Growing up I had favorite characters from literature-Anne of Green Gables, the American Girls, Rebecca of Sunnybrook Farm, Strawberry Girl-but none was my favorite as much as Laura Ingalls from the Little House on the Prairie series. I absolutely adored those books. While the television series of the same name was slightly inferior, one could still not like Michael Landon as Pa, although I always felt he looked too “Hollywood” to be believable as a pioneer farmer who had endured his fair share of hardships. However, when I was sick and stayed home from school, the best part was being able to watch Little House on the Prairie re-runs. Some random channel played episodes during the school day and so unless it was a holiday or I was home sick, I never got to see them.
There are countless sites in the American Midwest that are associated with Laura Ingalls (unless you’ve read the books, I don’t think the majority of people are aware of how many times Laura and her family moved when she was a child and also when she was an adult with her husband Almonzo).

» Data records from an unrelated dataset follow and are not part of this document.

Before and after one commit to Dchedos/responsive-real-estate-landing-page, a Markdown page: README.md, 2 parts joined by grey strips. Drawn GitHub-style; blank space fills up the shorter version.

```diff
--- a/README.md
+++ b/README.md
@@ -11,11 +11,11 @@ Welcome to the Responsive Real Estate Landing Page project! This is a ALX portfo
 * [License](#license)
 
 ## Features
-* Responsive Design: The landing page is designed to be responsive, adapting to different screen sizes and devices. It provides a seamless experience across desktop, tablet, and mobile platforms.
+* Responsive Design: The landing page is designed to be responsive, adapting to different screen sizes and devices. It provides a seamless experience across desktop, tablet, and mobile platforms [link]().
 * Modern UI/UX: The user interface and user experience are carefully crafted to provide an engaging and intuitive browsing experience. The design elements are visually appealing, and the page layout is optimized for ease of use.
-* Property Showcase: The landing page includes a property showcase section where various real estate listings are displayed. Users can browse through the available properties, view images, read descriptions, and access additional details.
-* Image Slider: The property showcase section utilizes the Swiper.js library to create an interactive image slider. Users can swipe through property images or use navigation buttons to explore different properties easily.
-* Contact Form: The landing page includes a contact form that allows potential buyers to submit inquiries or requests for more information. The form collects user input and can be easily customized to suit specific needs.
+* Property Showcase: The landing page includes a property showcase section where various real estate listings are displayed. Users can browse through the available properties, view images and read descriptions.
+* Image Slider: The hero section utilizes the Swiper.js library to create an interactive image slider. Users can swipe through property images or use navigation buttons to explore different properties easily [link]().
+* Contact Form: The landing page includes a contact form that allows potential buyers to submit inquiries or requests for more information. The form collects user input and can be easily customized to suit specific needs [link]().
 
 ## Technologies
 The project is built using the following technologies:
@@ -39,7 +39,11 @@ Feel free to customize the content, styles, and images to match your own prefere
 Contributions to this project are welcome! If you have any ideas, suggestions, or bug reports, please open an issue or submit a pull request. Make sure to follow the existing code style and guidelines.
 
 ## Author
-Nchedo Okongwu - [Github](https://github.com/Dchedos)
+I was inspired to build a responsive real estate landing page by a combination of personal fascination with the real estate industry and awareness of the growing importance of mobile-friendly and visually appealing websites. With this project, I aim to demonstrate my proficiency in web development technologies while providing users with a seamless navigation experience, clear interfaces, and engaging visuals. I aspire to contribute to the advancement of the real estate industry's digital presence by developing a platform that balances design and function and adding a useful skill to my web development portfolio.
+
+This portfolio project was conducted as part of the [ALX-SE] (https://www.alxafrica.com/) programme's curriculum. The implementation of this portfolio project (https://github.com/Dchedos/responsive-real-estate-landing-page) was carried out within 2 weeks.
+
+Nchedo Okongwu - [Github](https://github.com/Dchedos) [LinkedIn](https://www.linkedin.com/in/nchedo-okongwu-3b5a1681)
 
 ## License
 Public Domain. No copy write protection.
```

This list isn’t comprehensive but here are the top Laura Ingalls’ sites I would love to visit one day, hopefully in one trip since I can’t imagine making multiple trips to the rural Midwest.
-Pepin, Wisconsin (Laura Ingalls’ birthplace)
While there doesn’t seem to be terribly much there (it is, after all, a village of less than 1,000), it seems a doable day trip from the Twin Cities in Minnesota as it appears to be a 90 minute drive. It’s the setting for the first book in the series, Little House in the Big Woods, which was always one of my favorites, especially the section on Christmas in the Big Woods. Today, visitors can pay homage to Ingalls at the Little House Wayside which contains a replica of the house that was described in the book (it was also constructed on the plot where Ingalls was born in 1867). The village of Pepin celebrates Ingalls each year with a variety of events including a “Laura look-alike” contest.
-Walnut Grove, Minnesota
From a Hollywood standpoint, Walnut Grove would best be remembered as the setting of the Little House on the Prairie television series, although the Ingalls family only lived there for a few years after settling there from Pepin. The village features the Wilder pageant, an outdoor drama based on the life of Laura Ingalls Wilder, the Laura Ingalls Museum, and the site of the Ingalls’ family dugout home. (A dugout was another name for a sod house that featured small rooms dug into the side of a low rolling hill.) I’m betting it would be safe to say that Laura Ingalls’ face is probably plastered on every imaginable type of souvenir.
-De Smet, South Dakota
From a historical standpoint, De Smet was one of the locations where the Ingalls family lived the longest (15 years); other areas they lived in only a few years. De Smet is most famous as a setting in multiple Little House books including By the Shores of Silver Lake, The Long Winter, Little Town on the Prairie, These Happy Golden Years, and The First Four Years. The bodies of Ma, Pa, and all of Laura’s siblings are buried in the De Smet cemetery. The family homestead and the school where Ingalls taught are open to visitors.
Mansfield will always be remembered as the spot where Ingalls penned her most famous books, works of children’s literature that are still as popular today as they were when they were first published more than 75 years ago. Laura, her husband Almonzo and their young daughter Rose traveled to Missouri in search of a better life after severe droughts and hardships in the Dakotas occurred. Each year the town celebrates with a Laura Ingalls Wilder festival with the town square turning into a showcase for handmade crafts, a big parade, and folk music being played from the gazebo in the park. It’s also the setting for the spinoff books, The Rose Years, which are about Ingalls’ only surviving child, Rose, and her childhood on Rocky Ridge Farm, the Wilder’s home.
As always, my list of places I would like to visit grows exponentially each passing day, but anything that has do with literature will always be a step higher than the rest, especially a beloved classic from my childhood.
Any other Little House on the Prairie fans out there besides me?